_RECORDED DATA_.
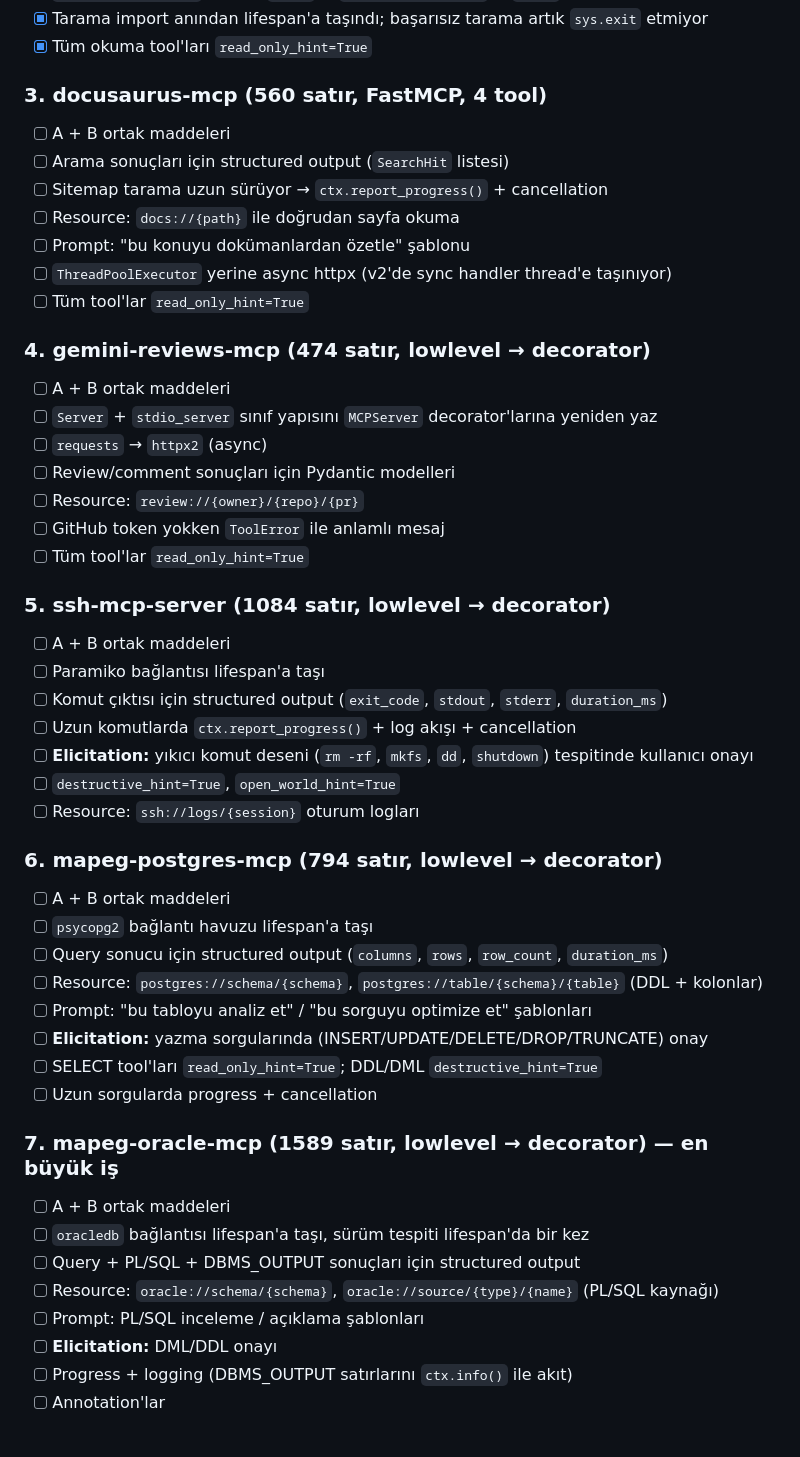
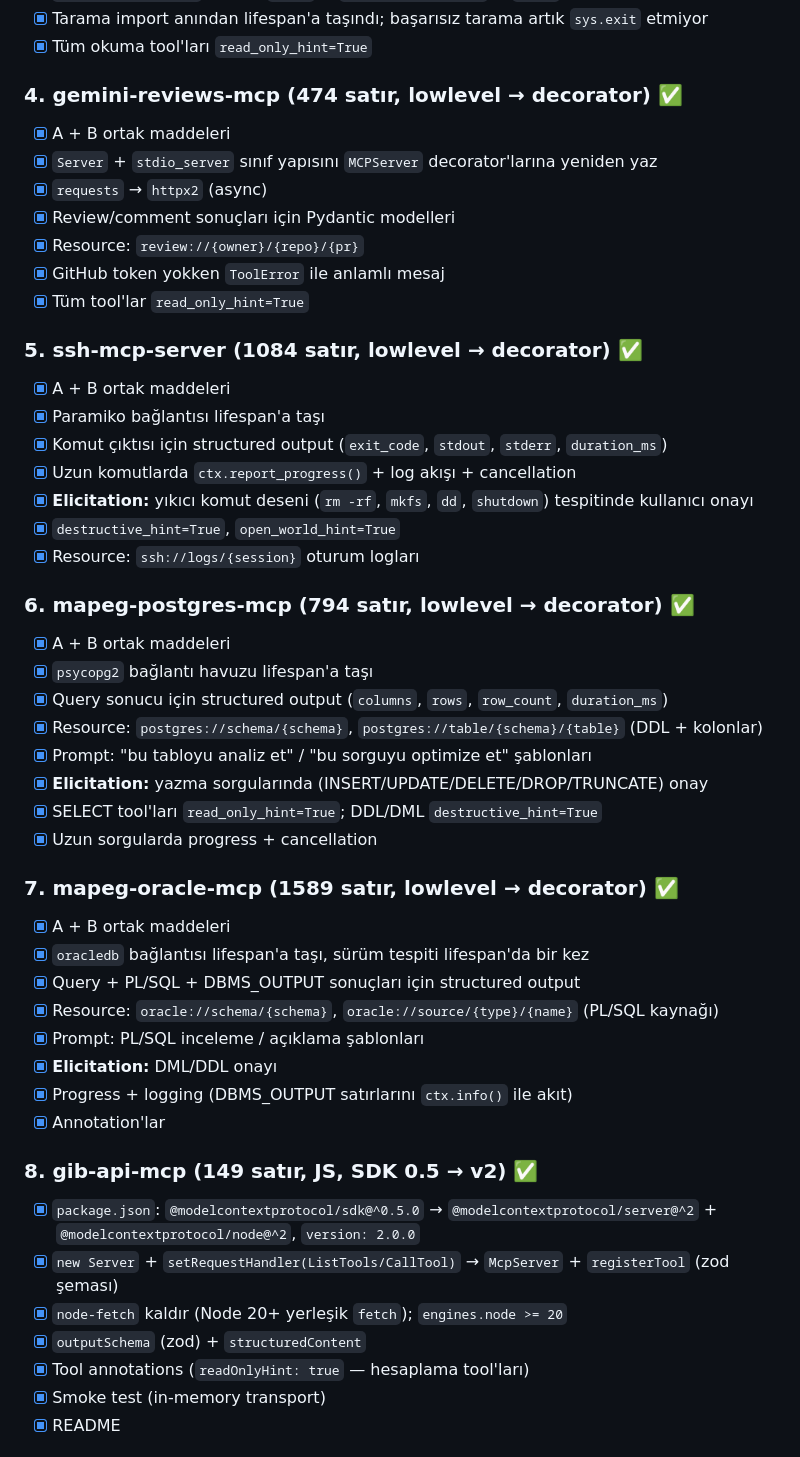
Before and after one commit to mytsx/mcp-servers, a Markdown page: MIGRATION-V2.md, the part around one of its changes. Drawn GitHub-style.

```diff
--- a/MIGRATION-V2.md
+++ b/MIGRATION-V2.md
@@ -116,50 +116,50 @@ mesaj kaybedebilir. Mesaj ID'si de `len(messages)+1` ile üretiliyor, yani yarı
 - [x] Tarama import anından lifespan'a taşındı; başarısız tarama artık `sys.exit` etmiyor
 - [x] Tüm okuma tool'ları `read_only_hint=True`
 
-### 3. docusaurus-mcp (560 satır, FastMCP, 4 tool)
-- [ ] A + B ortak maddeleri
-- [ ] Arama sonuçları için structured output (`SearchHit` listesi)
-- [ ] Sitemap tarama uzun sürüyor → `ctx.report_progress()` + cancellation
-- [ ] Resource: `docs://{path}` ile doğrudan sayfa okuma
-- [ ] Prompt: "bu konuyu dokümanlardan özetle" şablonu
-- [ ] `ThreadPoolExecutor` yerine async httpx (v2'de sync handler thread'e taşınıyor)
-- [ ] Tüm tool'lar `read_only_hint=True`
+### 4. gemini-reviews-mcp (474 satır, lowlevel → decorator) ✅
+- [x] A + B ortak maddeleri
+- [x] `Server` + `stdio_server` sınıf yapısını `MCPServer` decorator'larına yeniden yaz
+- [x] `requests` → `httpx2` (async)
+- [x] Review/comment sonuçları için Pydantic modelleri
+- [x] Resource: `review://{owner}/{repo}/{pr}`
+- [x] GitHub token yokken `ToolError` ile anlamlı mesaj
+- [x] Tüm tool'lar `read_only_hint=True`
 
-### 4. gemini-reviews-mcp (474 satır, lowlevel → decorator)
-- [ ] A + B ortak maddeleri
-- [ ] `Server` + `stdio_server` sınıf yapısını `MCPServer` decorator'larına yeniden yaz
-- [ ] `requests` → `httpx2` (async)
-- [ ] Review/comment sonuçları için Pydantic modelleri
-- [ ] Resource: `review://{owner}/{repo}/{pr}`
-- [ ] GitHub token yokken `ToolError` ile anlamlı mesaj
-- [ ] Tüm tool'lar `read_only_hint=True`
+### 5. ssh-mcp-server (1084 satır, lowlevel → decorator) ✅
+- [x] A + B ortak maddeleri
+- [x] Paramiko bağlantısı lifespan'a taşı
+- [x] Komut çıktısı için structured output (`exit_code`, `stdout`, `stderr`, `duration_ms`)
+- [x] Uzun komutlarda `ctx.report_progress()` + log akışı + cancellation
+- [x] **Elicitation:** yıkıcı komut deseni (`rm -rf`, `mkfs`, `dd`, `shutdown`) tespitinde kullanıcı onayı
+- [x] `destructive_hint=True`, `open_world_hint=True`
+- [x] Resource: `ssh://logs/{session}` oturum logları
 
-### 5. ssh-mcp-server (1084 satır, lowlevel → decorator)
-- [ ] A + B ortak maddeleri
-- [ ] Paramiko bağlantısı lifespan'a taşı
-- [ ] Komut çıktısı için structured output (`exit_code`, `stdout`, `stderr`, `duration_ms`)
-- [ ] Uzun komutlarda `ctx.report_progress()` + log akışı + cancellation
-- [ ] **Elicitation:** yıkıcı komut deseni (`rm -rf`, `mkfs`, `dd`, `shutdown`) tespitinde kullanıcı onayı
-- [ ] `destructive_hint=True`, `open_world_hint=True`
-- [ ] Resource: `ssh://logs/{session}` oturum logları
+### 6. mapeg-postgres-mcp (794 satır, lowlevel → decorator) ✅
+- [x] A + B ortak maddeleri
+- [x] `psycopg2` bağlantı havuzu lifespan'a taşı
+- [x] Query sonucu için structured output (`columns`, `rows`, `row_count`, `duration_ms`)
+- [x] Resource: `postgres://schema/{schema}`, `postgres://table/{schema}/{table}` (DDL + kolonlar)
+- [x] Prompt: "bu tabloyu analiz et" / "bu sorguyu optimize et" şablonları
+- [x] **Elicitation:** yazma sorgularında (INSERT/UPDATE/DELETE/DROP/TRUNCATE) onay
+- [x] SELECT tool'ları `read_only_hint=True`; DDL/DML `destructive_hint=True`
+- [x] Uzun sorgularda progress + cancellation
 
-### 6. mapeg-postgres-mcp (794 satır, lowlevel → decorator)
-- [ ] A + B ortak maddeleri
-- [ ] `psycopg2` bağlantı havuzu lifespan'a taşı
-- [ ] Query sonucu için structured output (`columns`, `rows`, `row_count`, `duration_ms`)
-- [ ] Resource: `postgres://schema/{schema}`, `postgres://table/{schema}/{table}` (DDL + kolonlar)
-- [ ] Prompt: "bu tabloyu analiz et" / "bu sorguyu optimize et" şablonları
-- [ ] **Elicitation:** yazma sorgularında (INSERT/UPDATE/DELETE/DROP/TRUNCATE) onay
-- [ ] SELECT tool'ları `read_only_hint=True`; DDL/DML `destructive_hint=True`
-- [ ] Uzun sorgularda progress + cancellation
+### 7. mapeg-oracle-mcp (1589 satır, lowlevel → decorator) ✅
+- [x] A + B ortak maddeleri
+- [x] `oracledb` bağlantısı lifespan'a taşı, sürüm tespiti lifespan'da bir kez
+- [x] Query + PL/SQL + DBMS_OUTPUT sonuçları için structured output
+- [x] Resource: `oracle://schema/{schema}`, `oracle://source/{type}/{name}` (PL/SQL kaynağı)
+- [x] Prompt: PL/SQL inceleme / açıklama şablonları
+- [x] **Elicitation:** DML/DDL onayı
+- [x] Progress + logging (DBMS_OUTPUT satırlarını `ctx.info()` ile akıt)
+- [x] Annotation'lar
 
-### 7. mapeg-oracle-mcp (1589 satır, lowlevel → decorator) — en büyük iş
-- [ ] A + B ortak maddeleri
-- [ ] `oracledb` bağlantısı lifespan'a taşı, sürüm tespiti lifespan'da bir kez
-- [ ] Query + PL/SQL + DBMS_OUTPUT sonuçları için structured output
-- [ ] Resource: `oracle://schema/{schema}`, `oracle://source/{type}/{name}` (PL/SQL kaynağı)
-- [ ] Prompt: PL/SQL inceleme / açıklama şablonları
-- [ ] **Elicitation:** DML/DDL onayı
-- [ ] Progress + logging (DBMS_OUTPUT satırlarını `ctx.info()` ile akıt)
-- [ ] Annotation'lar
+### 8. gib-api-mcp (149 satır, JS, SDK 0.5 → v2) ✅
+- [x] `package.json`: `@modelcontextprotocol/sdk@^0.5.0` → `@modelcontextprotocol/server@^2` + `@modelcontextprotocol/node@^2`, `version: 2.0.0`
+- [x] `new Server` + `setRequestHandler(ListTools/CallTool)` → `McpServer` + `registerTool` (zod şeması)
+- [x] `node-fetch` kaldır (Node 20+ yerleşik `fetch`); `engines.node >= 20`
+- [x] `outputSchema` (zod) + `structuredContent`
+- [x] Tool annotations (`readOnlyHint: true` — hesaplama tool'ları)
+- [x] Smoke test (in-memory transport)
+- [x] README
 
```
Also changed, not shown: other parts of MIGRATION-V2.md (+49 -46 lines), CHANGELOG.md (added, +75 -0 lines), README.md (+18 -1 lines).
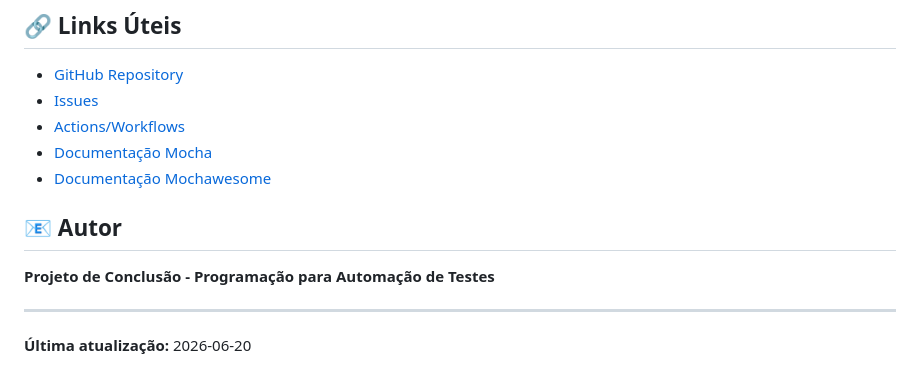
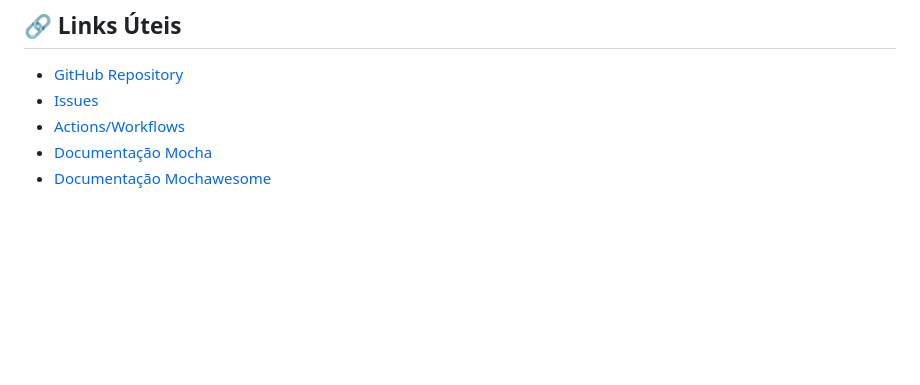
Before and after one commit to pcristinapds-pixel/trabalho-conclusao-programacao-part1, a Markdown page: README.md, the part around the change. GitHub-like rendering; blank space fills up the shorter version.

```diff
--- a/README.md
+++ b/README.md
@@ -158,11 +158,3 @@ Este projeto está sob a licença **ISC**. Veja o arquivo `package.json` para ma
 - [Actions/Workflows](https://github.com/pcristinapds-pixel/trabalho-conclusao-programacao-part1/actions)
 - [Documentação Mocha](https://mochajs.org/)
 - [Documentação Mochawesome](https://github.com/adamgruber/mochawesome)
-
-## 📧 Autor
-
-**Projeto de Conclusão - Programação para Automação de Testes**
-
----
-
-**Última atualização:** 2026-06-20
```
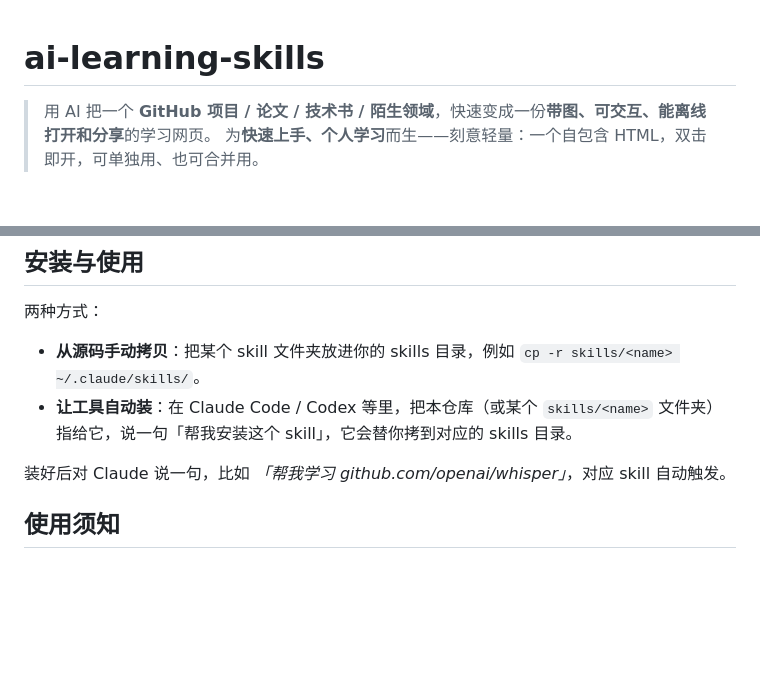
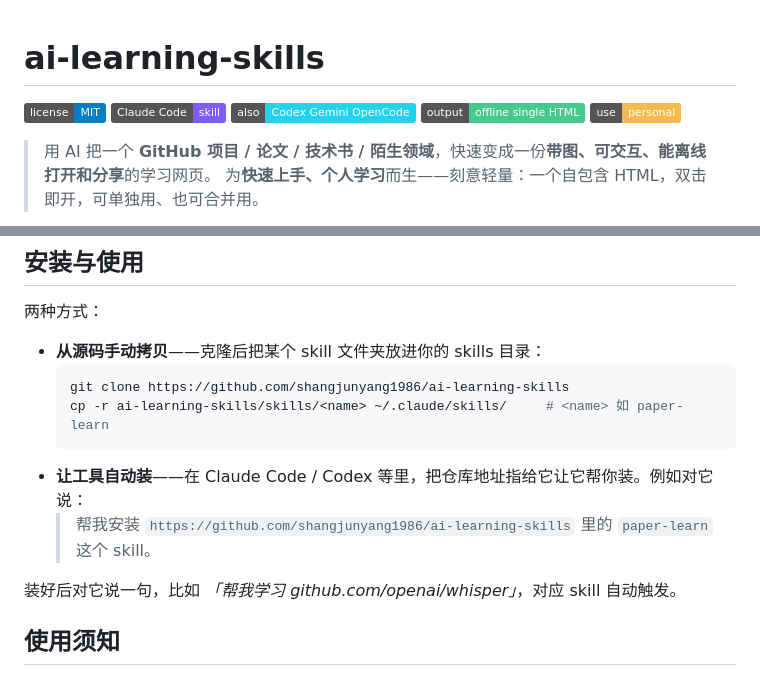
Before and after one commit to shangjunyang1986/ai-learning-skills, a Markdown page: README.md, 2 parts joined by grey strips. Drawn GitHub-style; badges without logos; blank space fills up the shorter version.

````diff
--- a/README.md
+++ b/README.md
@@ -1,6 +1,8 @@
 <!-- 语言 / Language: **中文** · [English](README.en.md) -->
 
 # ai-learning-skills
+
+[![license MIT](https://img.shields.io/badge/license-MIT-blue)](LICENSE) ![Claude Code skill](https://img.shields.io/badge/Claude_Code-skill-7c5cff) ![also Codex · Gemini · OpenCode](https://img.shields.io/badge/also-Codex_Gemini_OpenCode-22d3ee) ![output offline single HTML](https://img.shields.io/badge/output-offline_single_HTML-46c98b) ![personal use](https://img.shields.io/badge/use-personal-f5b94d)
 
 > 用 AI 把一个 **GitHub 项目 / 论文 / 技术书 / 陌生领域**，快速变成一份**带图、可交互、能离线打开和分享**的学习网页。
 > 为**快速上手、个人学习**而生——刻意轻量：一个自包含 HTML，双击即开，可单独用、也可合并用。
@@ -64,10 +66,15 @@
 
 两种方式：
 
-- **从源码手动拷贝**：把某个 skill 文件夹放进你的 skills 目录，例如 `cp -r skills/<name> ~/.claude/skills/`。
-- **让工具自动装**：在 Claude Code / Codex 等里，把本仓库（或某个 `skills/<name>` 文件夹）指给它，说一句「帮我安装这个 skill」，它会替你拷到对应的 skills 目录。
+- **从源码手动拷贝**——克隆后把某个 skill 文件夹放进你的 skills 目录：
+  ```bash
+  git clone https://github.com/shangjunyang1986/ai-learning-skills
+  cp -r ai-learning-skills/skills/<name> ~/.claude/skills/     # <name> 如 paper-learn
+  ```
+- **让工具自动装**——在 Claude Code / Codex 等里，把仓库地址指给它让它帮你装。例如对它说：
+  > 帮我安装 `https://github.com/shangjunyang1986/ai-learning-skills` 里的 `paper-learn` 这个 skill。
 
-装好后对 Claude 说一句，比如 *「帮我学习 github.com/openai/whisper」*，对应 skill 自动触发。
+装好后对它说一句，比如 *「帮我学习 github.com/openai/whisper」*，对应 skill 自动触发。
 
 ## 使用须知
 
````
Also changed, not shown: README.en.md (+9 -2 lines).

_YOUR TASK_. Among the lines of the entries, count those containing the string "version" and give only the number.

_ANSWER SPACE_. 3